The All-Party Parliamentary Group on Beauty, Aesthetics, and Wellbeing (APPG) has issued a call to action, urging the Government to ensure the post-pandemic recovery of the £30 billion beauty and wellbeing industry, along with suggestions of what to do. The committee, headed by MPs Carolyn Harris and Judith Cummins, began an investigation in response to concerns from business executives that the field was still recovering from the coronavirus outbreak.
It discovered that many companies are experiencing personnel shortages post-Brexit, as a result of insufficient financing for apprentices and a lack of customer trust, 66% of beauty businesses remain partly or entirely dependent on government assistance to operate.
While demand for services remained high throughout the first reopening period in April 2021, the National Hair and Beauty Federation’s September State of the Industry Survey revealed that demand quickly dwindled.
Due to this lack of customer trust in conjunction with staff shortages, less than half of beauty businesses are profitable.

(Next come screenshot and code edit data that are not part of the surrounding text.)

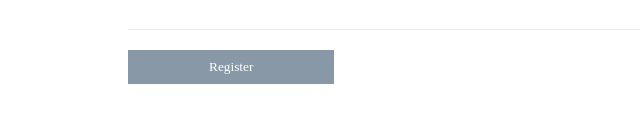
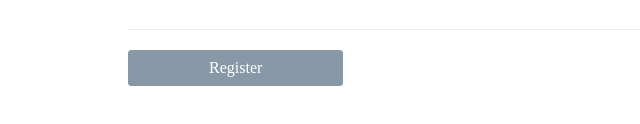
Before and after one commit to Diama1/Geeks-Avenue-Altica, a website: page UI/signup.html in a window 1280 px wide. Shown: the part 472-596 px from the top of the page, 0-640 px from the left. Drawn offline with Linux system fonts and the light colour scheme; a web font is replaced by a local one.

Commit message:
Modify button styling

```diff
--- a/UI/scss/partials/utils.scss
+++ b/UI/scss/partials/utils.scss
@@ -13,6 +13,8 @@
     outline: none;
     text-decoration: none;
     font-family: $font-family,serif;
+    font-size: 16px;
+    border-radius: 3px;
     cursor: pointer;
     @include mediaSm{
         padding:.5rem 2rem;
```
Also changed, not shown: UI/css/style.css.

A much-appreciated health and beauty salon has abruptly shut its doors after several decades, claiming staffing difficulties. House of Health and Beauty, located on Trinity Street in the heart of Dorchester, was a salon that provided body treatments, facials, and other procedures.
Holly Aiken, the salon’s owner, recently took the ‘tough choice’ to shut the establishment owing to ‘loss of great employees, “these last two years have been challenging for us all and unfortunately despite having a wonderful clientele, with losing fantastic staff and not being able to find suitable replacements, it has become too stressful and impossible to continue.”
The group has provided a total of three recommendations to Government in the request to ensure that the sector does not fall behind in the UK’s post-Covid-19 recovery:
The APPG makes the following three suggestions to the authorities to assist the beauty industry’s rehabilitation after the coronavirus outbreak:
1. Expand employer incentives for apprenticeships, particularly for small and micro companies.
2. Increase the accessibility and breadth of the National Skills Fund’s holistic and complementary credentials.
3. Recognise the critical significance of holistic and complementary treatments in relieving strain on the NHS.
The APPG initiated this official inquiry in response to industry concerns about severe staff shortages, a persistent lack of consumer trust, and a lack of funding for wellness services that are critical in assisting our overburdened NHS.
If the Government expands employer incentives for apprenticeships, it will especially be financially feasible for small companies, who have suffered the most during the epidemic. In this way, business owners will be able to hire new apprentices and make up for the severe staff shortages.
The APPG’s recommendations are positive news for those interested in the beauty industry. While the terrain is currently volatile, the beauty industry - defined by multiple types of businesses - is popular, and as we adapt to COVID and see results from the vaccine rollout, the industry hopes to boost back.